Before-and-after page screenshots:
━━━━━━━━

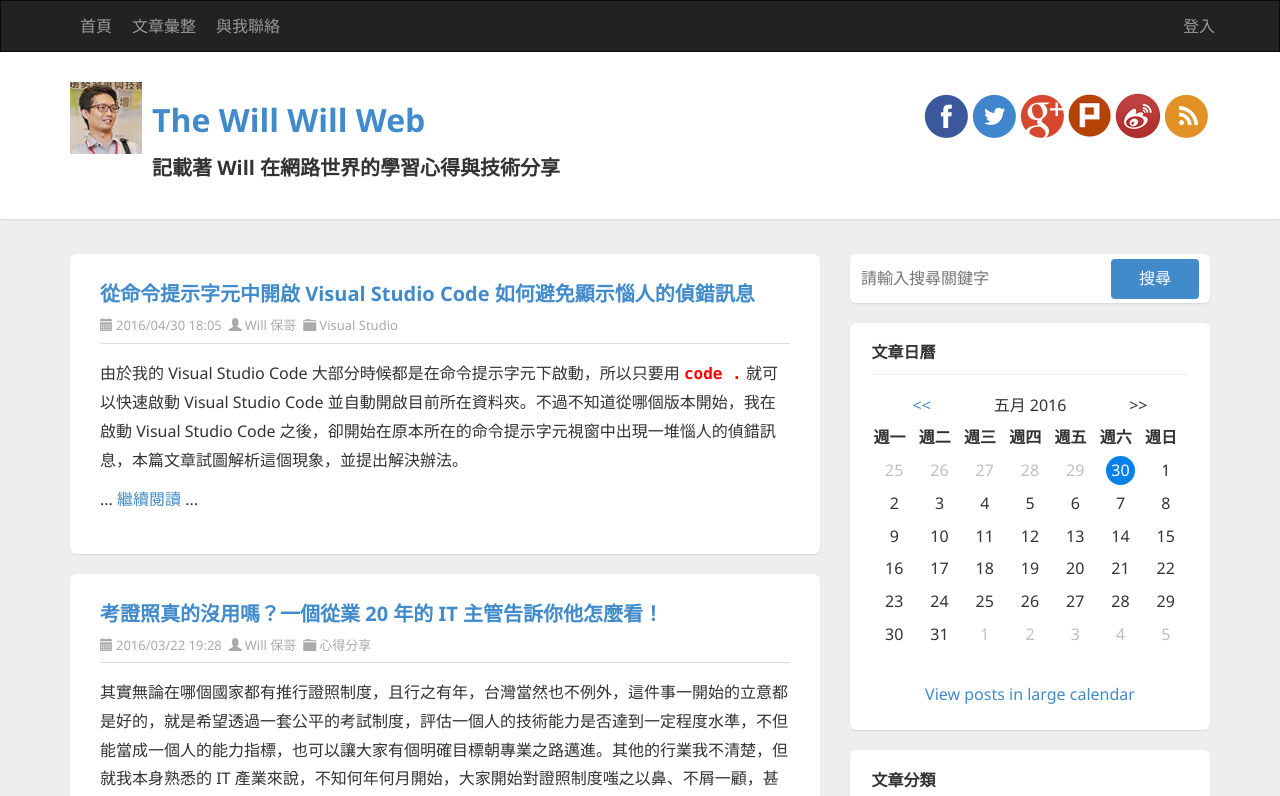
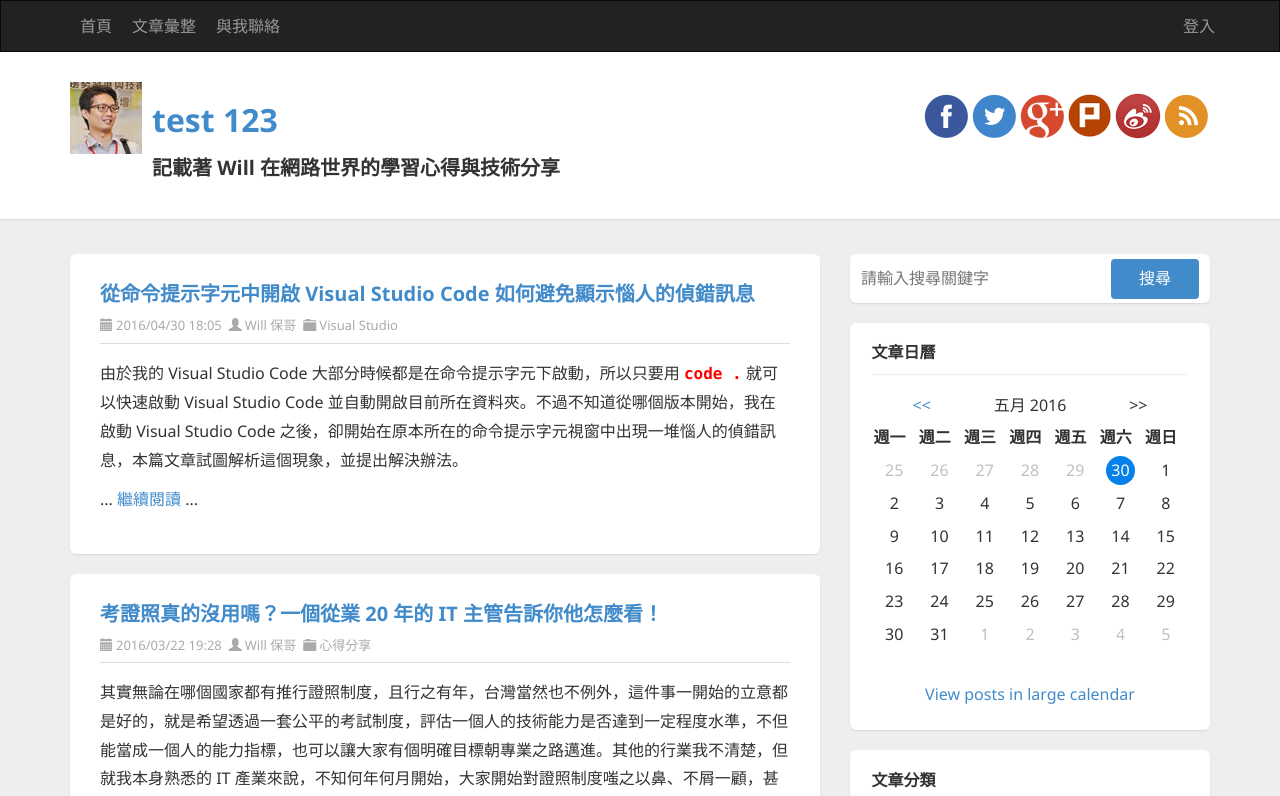
Before and after one commit to crazy653555/Angular4, an Angular app: page / in a window 1280 px wide. Shown: the top 796 px of the page. Built offline with nearby package versions, Linux system fonts and the light colour scheme.

Commit message:
練習繫結

```diff
--- a/src/app/header/header.component.html
+++ b/src/app/header/header.component.html
@@ -28,7 +28,7 @@
       <img src="/assets/images/logo.png" class="pull-left logo" alt="The Will Will Web">
 
       <div class="pull-left">
-        <h1><a href="http://blog.miniasp.com/">The Will Will Web</a></h1>
+        <h1><a [href]="link">{{title}}</a></h1>
         <h3>記載著 Will 在網路世界的學習心得與技術分享</h3>
       </div>
 
--- a/src/app/header/header.component.ts
+++ b/src/app/header/header.component.ts
@@ -7,6 +7,9 @@ import { Component, OnInit } from '@angular/core';
 })
 export class HeaderComponent implements OnInit {
 
+  link = 'http://blog.miniasp.com/0000';
+  title = 'test 123 ';
+
   constructor() { }
 
   ngOnInit() {
```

━━━━━━━━

Assignment:
What you return must match the records above exactly, minus any images.

Answer to the exercise:
Before and after one commit to crazy653555/Angular4, an Angular app: page / in a window 1280 px wide. Shown: the top 796 px of the page. Built offline with nearby package versions, Linux system fonts and the light colour scheme.

Commit message:
練習繫結

```diff
--- a/src/app/header/header.component.html
+++ b/src/app/header/header.component.html
@@ -28,7 +28,7 @@
       <img src="/assets/images/logo.png" class="pull-left logo" alt="The Will Will Web">
 
       <div class="pull-left">
-        <h1><a href="http://blog.miniasp.com/">The Will Will Web</a></h1>
+        <h1><a [href]="link">{{title}}</a></h1>
         <h3>記載著 Will 在網路世界的學習心得與技術分享</h3>
       </div>
 
--- a/src/app/header/header.component.ts
+++ b/src/app/header/header.component.ts
@@ -7,6 +7,9 @@ import { Component, OnInit } from '@angular/core';
 })
 export class HeaderComponent implements OnInit {
 
+  link = 'http://blog.miniasp.com/0000';
+  title = 'test 123 ';
+
   constructor() { }
 
   ngOnInit() {
```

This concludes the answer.